Advocating avatars in the workplace
2nd Apr 2013 | 07:00
Avaya CTO for EMEA talks about virtual characters
Maybe the craze for playing with avatars has subsided, but some believe that they could become a fixture in the workplace over the next few years.
Nigel Moulton, Chief Technology Officer EMEA for communications company Avaya, says it can encourage people to work together better than when they're face to face.
Avaya has been staking a claim in the market over the past 15 months with AvayaLive Engage, a platform for virtual environments in which users interact with each other through avatars. An organisation can create the environment, and employees can create their virtual characters to cut the hassle of getting together in a particular office.
Moulton is a cheerleader for the technology, saying that the virtual environment reduces inhibitions that often appear in the physical workplace.
"We find people collaborate more naturally in a virtual environment than the real world," he says. "There seems to be less of a barrier to collaborating."
There are some informal rules that are best followed: for example, people should create avatars that do not look greatly different to their real world appearance, and dressing the avatar in line with the type of meeting taking place.
Moulton says the technology provides a flexible platform for meetings. It's possible to hold conversations, provide presentations and show videos to participants, and they can interact with virtual objects, such as carrying out tasks and downloading written materials.

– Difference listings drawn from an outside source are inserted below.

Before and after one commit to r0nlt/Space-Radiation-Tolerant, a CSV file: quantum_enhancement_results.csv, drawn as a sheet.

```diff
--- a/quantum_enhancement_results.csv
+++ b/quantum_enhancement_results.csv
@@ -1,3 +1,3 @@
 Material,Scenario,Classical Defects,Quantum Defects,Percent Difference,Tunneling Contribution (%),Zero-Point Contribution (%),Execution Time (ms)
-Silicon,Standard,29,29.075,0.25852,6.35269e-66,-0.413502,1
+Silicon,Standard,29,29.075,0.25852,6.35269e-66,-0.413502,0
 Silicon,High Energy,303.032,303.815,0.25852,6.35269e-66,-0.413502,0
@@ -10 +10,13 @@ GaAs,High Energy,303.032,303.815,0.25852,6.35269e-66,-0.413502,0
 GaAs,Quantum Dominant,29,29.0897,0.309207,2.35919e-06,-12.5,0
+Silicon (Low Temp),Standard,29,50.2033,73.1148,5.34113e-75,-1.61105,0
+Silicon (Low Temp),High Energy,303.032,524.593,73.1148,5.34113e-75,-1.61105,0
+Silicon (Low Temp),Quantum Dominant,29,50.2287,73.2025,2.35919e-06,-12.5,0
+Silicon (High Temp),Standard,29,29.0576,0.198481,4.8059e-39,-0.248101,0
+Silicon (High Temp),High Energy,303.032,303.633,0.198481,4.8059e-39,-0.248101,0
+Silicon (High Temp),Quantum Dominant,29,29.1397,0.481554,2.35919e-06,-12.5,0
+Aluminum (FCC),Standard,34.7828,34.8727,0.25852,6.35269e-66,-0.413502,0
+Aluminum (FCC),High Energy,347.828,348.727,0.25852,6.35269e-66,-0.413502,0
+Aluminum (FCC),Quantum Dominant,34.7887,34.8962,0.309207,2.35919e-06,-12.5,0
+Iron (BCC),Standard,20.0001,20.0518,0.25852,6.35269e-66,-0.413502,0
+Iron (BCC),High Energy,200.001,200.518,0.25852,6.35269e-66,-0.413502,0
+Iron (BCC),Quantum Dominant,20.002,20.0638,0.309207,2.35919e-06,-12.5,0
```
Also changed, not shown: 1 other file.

Avaya itself has used it extensively in training, in which a range of digital resources can be brought into the process.
So far it has been used largely by larger companies, which have been able to show a return on the capital investment through the travel savings. But Moulton says that service providers are making it available on a pay per use model better suited to smaller firms.

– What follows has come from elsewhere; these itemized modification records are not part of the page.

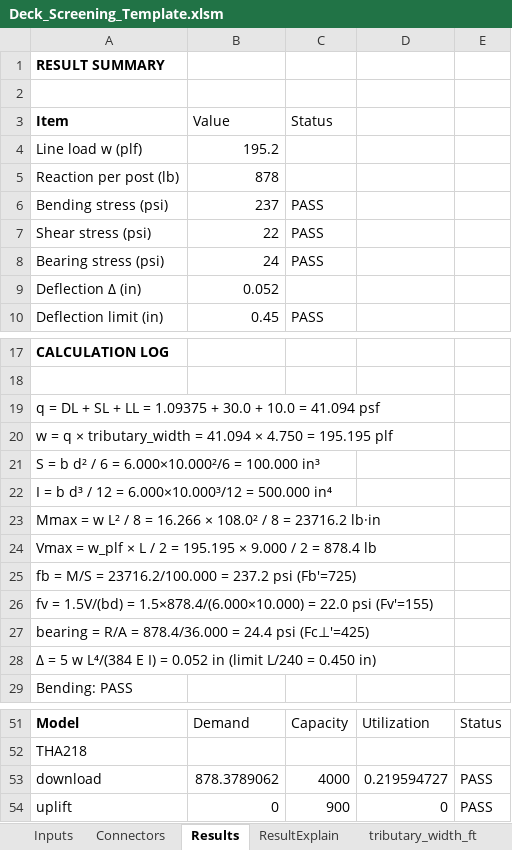
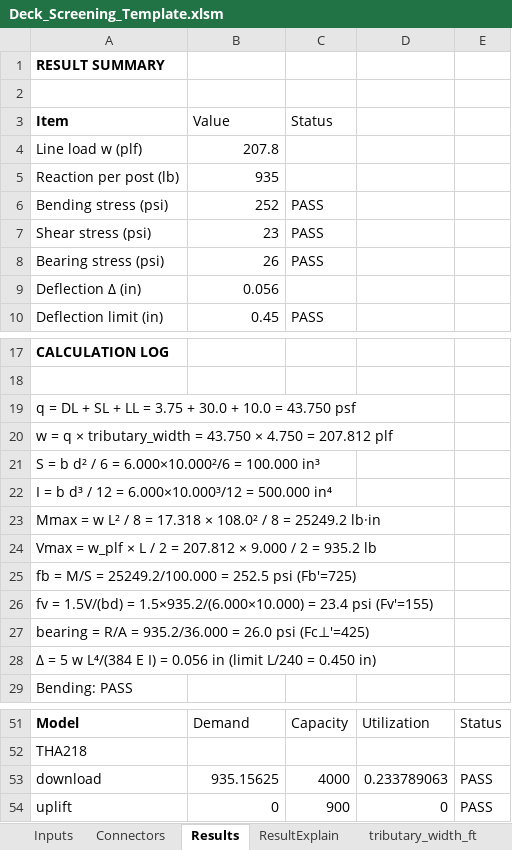
Before and after one commit to masaichig0/structural_calculation, an Excel workbook: Deck_Screening_Template.xlsm, sheet Results, drawn as a sheet; only a part is shown, gaps mark what is left out; values as stored, in another font and other column widths than the file's, no borders; the diff covers the shown part only; the diff names each change by its address in the sheet, - before the commit and + after, or states it on an @@ line.

```diff
--- a/Deck_Screening_Template.xlsm (sheet Results)
+++ b/Deck_Screening_Template.xlsm (sheet Results)
-B4 (Value): 195.2
+B4 (Value): 207.8
-B5 (Value): 878
+B5 (Value): 935
-B6 (Value): 237
+B6 (Value): 252
-B7 (Value): 22
+B7 (Value): 23
-B8 (Value): 24
+B8 (Value): 26
-B9 (Value): 0.052
+B9 (Value): 0.056
-A19 (Item): …LL = 1.09375 + 30.0 + 10.0 = 41.094 psf
+A19 (Item): …LL = 3.75 + 30.0 + 10.0 = 43.750 psf
-A20 (Item): …tributary_width = 41.094 × 4.750 = 195.195 plf
+A20 (Item): …tributary_width = 43.750 × 4.750 = 207.812 plf
-A23 (Item): …8 = 16.266 × 108.0² / 8 = 23716.2 lb·in
+A23 (Item): …8 = 17.318 × 108.0² / 8 = 25249.2 lb·in
-A24 (Item): …2 = 195.195 × 9.000 / 2 = 878.4 lb
+A24 (Item): …2 = 207.812 × 9.000 / 2 = 935.2 lb
-A25 (Item): …M/S = 23716.2/100.000 = 237.2 psi (Fb'=725)
+A25 (Item): …M/S = 25249.2/100.000 = 252.5 psi (Fb'=725)
-A26 (Item): …1.5V/(bd) = 1.5×878.4/(6.000×10.000) = 22.0 psi (Fv'=155)
+A26 (Item): …1.5V/(bd) = 1.5×935.2/(6.000×10.000) = 23.4 psi (Fv'=155)
-A27 (Item): …R/A = 878.4/36.000 = 24.4 psi (Fc⊥'=425)
+A27 (Item): …R/A = 935.2/36.000 = 26.0 psi (Fc⊥'=425)
-A28 (Item): …I) = 0.052 in (limit…
+A28 (Item): …I) = 0.056 in (limit…
-B53 (Value): 878.3789062
+B53 (Value): 935.15625
-D53: 0.219594727
+D53: 0.233789063
```
Also changed, not shown: 5 edited cells elsewhere in this sheet, sheet Inputs, 3 other files.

Some smaller companies are using it to work with partners on specific projects, and set up communities of interest in which they can deal with shared problems.
"If you project forwards 18 to 24 months I think you will see people begin to more broadly embrace these virtual worlds," Moulton says. "This notion that I attend a meeting through my browser will become more commonplace."